▸ RECORDS PROVIDED
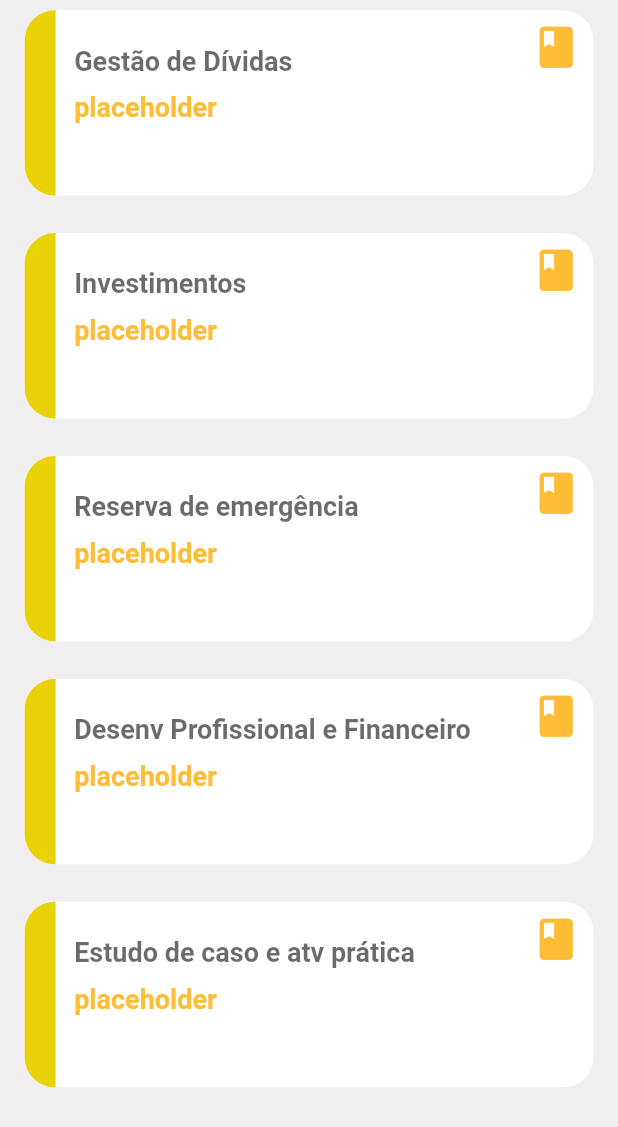
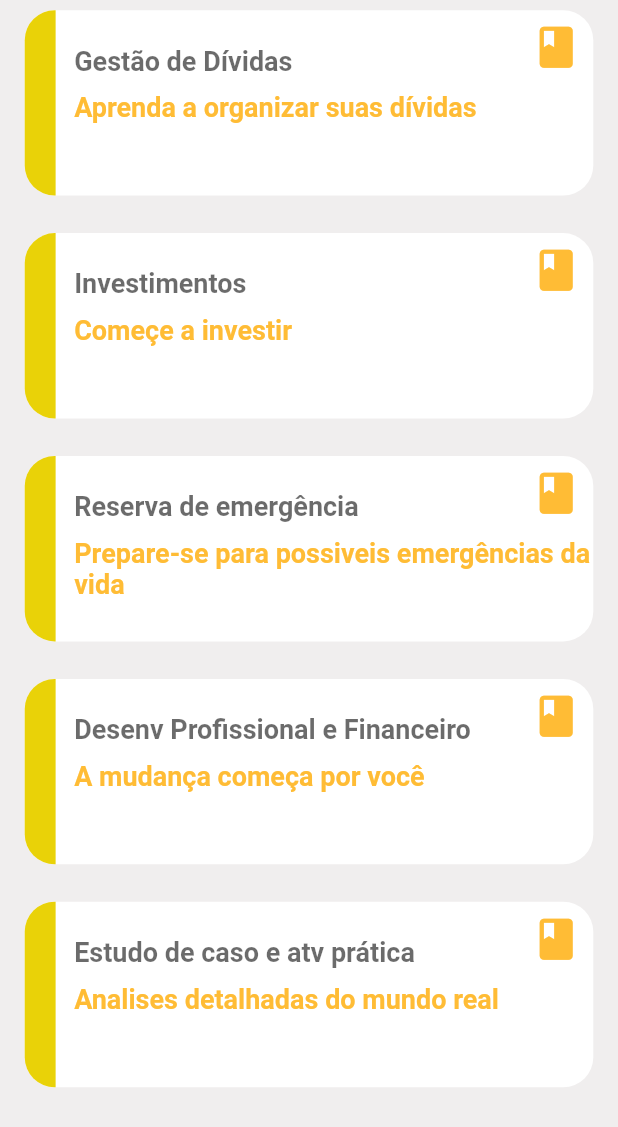
Before and after one commit to Kzrtt/projeto_financeiro, a Flutter app: the SuportMaterial screen opened by its route, scrolled down 454 dp, on a phone screen of 412 x 824 dp. Shown: the top 1127 px of the screen. Run offline on Flutter 3.47's test engine with Material 2 defaults, Android fonts, the light colour scheme and no system bars; missing offline and left inert: stylish_dialog.

Commit message:
adição dos subtitulos nos materias de apoio

```diff
--- a/lib/screens/supportMaterial/suportMaterial.dart
+++ b/lib/screens/supportMaterial/suportMaterial.dart
@@ -78,7 +78,7 @@ class _SuportMaterialState extends State<SuportMaterial> {
                           Navigator.of(context).pushNamed(AppRoutes.INTRODUCAO),
                       child: buildProfileButton(
                         "Introdução",
-                        "placeholder",
+                        "Introdução a educação financeira",
                         Icons.book,
                         .15,
                         constraints,
@@ -90,7 +90,7 @@ class _SuportMaterialState extends State<SuportMaterial> {
                           .pushNamed(AppRoutes.ESTUDO_E_BUSCA_DE_CONHECIMENTO),
                       child: buildProfileButton(
                         "Estudo e Busca de conhecimento",
-                        "placeholder",
+                        "Aprenda mais, conhecimento é poder",
                         Icons.book,
                         .15,
                         constraints,
@@ -102,7 +102,7 @@ class _SuportMaterialState extends State<SuportMaterial> {
                           .pushNamed(AppRoutes.GESTAO_DE_DIVIDAS),
                       child: buildProfileButton(
                         "Gestão de Dívidas",
-                        "placeholder",
+                        "Aprenda a organizar suas dívidas",
                         Icons.book,
                         .15,
                         constraints,
@@ -114,7 +114,7 @@ class _SuportMaterialState extends State<SuportMaterial> {
                           .pushNamed(AppRoutes.INVESTIMENTOS),
                       child: buildProfileButton(
                         "Investimentos",
-                        "placeholder",
+                        "Começe a investir",
                         Icons.book,
                         .15,
                         constraints,
@@ -126,7 +126,7 @@ class _SuportMaterialState extends State<SuportMaterial> {
                           .pushNamed(AppRoutes.RESERVA_DE_EMERGENCIA),
                       child: buildProfileButton(
                         "Reserva de emergência",
-                        "placeholder",
+                        "Prepare-se para possiveis emergências da vida",
                         Icons.book,
                         .15,
                         constraints,
@@ -138,7 +138,7 @@ class _SuportMaterialState extends State<SuportMaterial> {
                           AppRoutes.DESENV_PROFISSIONAL_E_FINANCEIRO),
                       child: buildProfileButton(
                         "Desenv Profissional e Financeiro",
-                        "placeholder",
+                        "A mudança começa por você",
                         Icons.book,
                         .15,
                         constraints,
@@ -150,7 +150,7 @@ class _SuportMaterialState extends State<SuportMaterial> {
                           .pushNamed(AppRoutes.ESTUDO_DE_CASO_E_ATV_PRATICA),
                       child: buildProfileButton(
                         "Estudo de caso e atv prática",
-                        "placeholder",
+                        "Analises detalhadas do mundo real",
                         Icons.book,
                         .15,
                         constraints,
```
Also changed, not shown: lib/main.dart (+14 -14 lines).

▸ TASK DIRECTIONS
Go through the data and show each line that holds "pushNamed".

▸ RESULT FOR THIS TASK
                           Navigator.of(context).pushNamed(AppRoutes.INTRODUCAO),
                           .pushNamed(AppRoutes.ESTUDO_E_BUSCA_DE_CONHECIMENTO),
                           .pushNamed(AppRoutes.GESTAO_DE_DIVIDAS),
                           .pushNamed(AppRoutes.INVESTIMENTOS),
                           .pushNamed(AppRoutes.RESERVA_DE_EMERGENCIA),
                           .pushNamed(AppRoutes.ESTUDO_DE_CASO_E_ATV_PRATICA),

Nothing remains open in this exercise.